• _Exercise prompt_
Using the listing below, select the lines with the word "ylabel" and copy them.

*** Source information Section Begins ***

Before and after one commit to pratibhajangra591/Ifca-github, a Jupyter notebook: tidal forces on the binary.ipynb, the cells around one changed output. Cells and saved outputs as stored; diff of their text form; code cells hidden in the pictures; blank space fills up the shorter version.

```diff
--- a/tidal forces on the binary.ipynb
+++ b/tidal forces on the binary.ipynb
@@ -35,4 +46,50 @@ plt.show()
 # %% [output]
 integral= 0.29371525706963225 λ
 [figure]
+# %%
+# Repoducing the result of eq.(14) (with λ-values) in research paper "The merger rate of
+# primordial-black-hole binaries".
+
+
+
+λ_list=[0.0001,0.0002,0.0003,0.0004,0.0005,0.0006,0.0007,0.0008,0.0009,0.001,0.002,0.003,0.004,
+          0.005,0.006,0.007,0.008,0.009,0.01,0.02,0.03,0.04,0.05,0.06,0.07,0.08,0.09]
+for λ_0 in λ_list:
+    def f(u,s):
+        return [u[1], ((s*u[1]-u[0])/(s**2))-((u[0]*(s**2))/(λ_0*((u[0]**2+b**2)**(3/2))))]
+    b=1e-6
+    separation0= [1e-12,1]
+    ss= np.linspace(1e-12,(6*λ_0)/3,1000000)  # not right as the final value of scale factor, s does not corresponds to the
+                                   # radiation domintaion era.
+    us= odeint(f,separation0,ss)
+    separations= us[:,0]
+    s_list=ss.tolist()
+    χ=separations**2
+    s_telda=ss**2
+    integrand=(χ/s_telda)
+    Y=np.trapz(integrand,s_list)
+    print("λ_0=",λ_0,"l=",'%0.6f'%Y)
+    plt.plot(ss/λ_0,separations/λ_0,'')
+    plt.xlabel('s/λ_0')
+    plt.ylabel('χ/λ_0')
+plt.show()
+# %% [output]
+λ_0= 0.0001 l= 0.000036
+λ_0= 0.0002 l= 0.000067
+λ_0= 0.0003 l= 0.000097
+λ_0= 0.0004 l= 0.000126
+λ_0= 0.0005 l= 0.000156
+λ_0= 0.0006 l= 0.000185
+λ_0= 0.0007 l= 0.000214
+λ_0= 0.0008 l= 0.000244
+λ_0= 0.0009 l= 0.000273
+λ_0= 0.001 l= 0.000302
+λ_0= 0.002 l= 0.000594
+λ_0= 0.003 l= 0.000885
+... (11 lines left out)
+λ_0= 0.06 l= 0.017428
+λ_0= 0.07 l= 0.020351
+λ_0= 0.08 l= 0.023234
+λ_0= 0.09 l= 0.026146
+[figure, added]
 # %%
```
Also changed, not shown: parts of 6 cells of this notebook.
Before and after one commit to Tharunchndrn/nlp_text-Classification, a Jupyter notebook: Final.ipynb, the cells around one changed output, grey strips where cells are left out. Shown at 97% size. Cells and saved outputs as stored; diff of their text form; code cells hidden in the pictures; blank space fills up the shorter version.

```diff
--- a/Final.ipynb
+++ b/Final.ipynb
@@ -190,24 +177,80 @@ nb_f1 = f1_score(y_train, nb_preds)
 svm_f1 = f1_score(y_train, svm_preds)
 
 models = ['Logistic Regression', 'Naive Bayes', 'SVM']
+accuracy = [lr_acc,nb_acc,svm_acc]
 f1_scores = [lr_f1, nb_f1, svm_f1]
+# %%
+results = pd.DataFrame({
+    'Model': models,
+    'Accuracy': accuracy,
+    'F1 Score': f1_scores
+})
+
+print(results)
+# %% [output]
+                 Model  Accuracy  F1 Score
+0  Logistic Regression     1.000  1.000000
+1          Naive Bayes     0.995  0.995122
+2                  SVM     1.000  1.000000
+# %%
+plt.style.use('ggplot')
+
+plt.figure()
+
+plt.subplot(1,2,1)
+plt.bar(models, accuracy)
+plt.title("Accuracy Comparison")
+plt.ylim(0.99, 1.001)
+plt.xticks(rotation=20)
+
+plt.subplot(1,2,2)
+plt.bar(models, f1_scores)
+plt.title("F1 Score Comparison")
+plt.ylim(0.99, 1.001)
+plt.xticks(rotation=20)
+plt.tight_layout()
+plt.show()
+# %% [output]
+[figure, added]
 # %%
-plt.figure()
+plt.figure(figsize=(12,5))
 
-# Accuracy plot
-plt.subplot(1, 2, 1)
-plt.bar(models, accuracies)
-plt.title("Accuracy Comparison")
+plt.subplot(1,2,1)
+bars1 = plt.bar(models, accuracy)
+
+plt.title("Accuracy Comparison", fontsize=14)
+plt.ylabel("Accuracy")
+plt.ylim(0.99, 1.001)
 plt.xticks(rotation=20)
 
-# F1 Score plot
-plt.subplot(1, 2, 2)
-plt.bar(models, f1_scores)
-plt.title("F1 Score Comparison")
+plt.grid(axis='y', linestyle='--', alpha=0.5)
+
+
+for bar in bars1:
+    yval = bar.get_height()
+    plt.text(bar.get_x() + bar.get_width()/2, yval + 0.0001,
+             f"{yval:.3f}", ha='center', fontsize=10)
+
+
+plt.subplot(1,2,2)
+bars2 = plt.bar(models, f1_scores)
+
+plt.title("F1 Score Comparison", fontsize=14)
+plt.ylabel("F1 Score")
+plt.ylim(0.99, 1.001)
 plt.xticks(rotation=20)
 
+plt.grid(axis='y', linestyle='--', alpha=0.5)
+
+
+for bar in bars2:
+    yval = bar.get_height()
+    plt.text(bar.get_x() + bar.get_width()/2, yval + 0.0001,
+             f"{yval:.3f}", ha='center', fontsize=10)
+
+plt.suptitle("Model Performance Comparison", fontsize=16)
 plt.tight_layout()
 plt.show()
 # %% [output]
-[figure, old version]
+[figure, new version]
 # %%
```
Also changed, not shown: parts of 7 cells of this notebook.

*** Source information Section Ends ***

• _Task response_
+    plt.ylabel('χ/λ_0')
+plt.ylabel("Accuracy")
+plt.ylabel("F1 Score")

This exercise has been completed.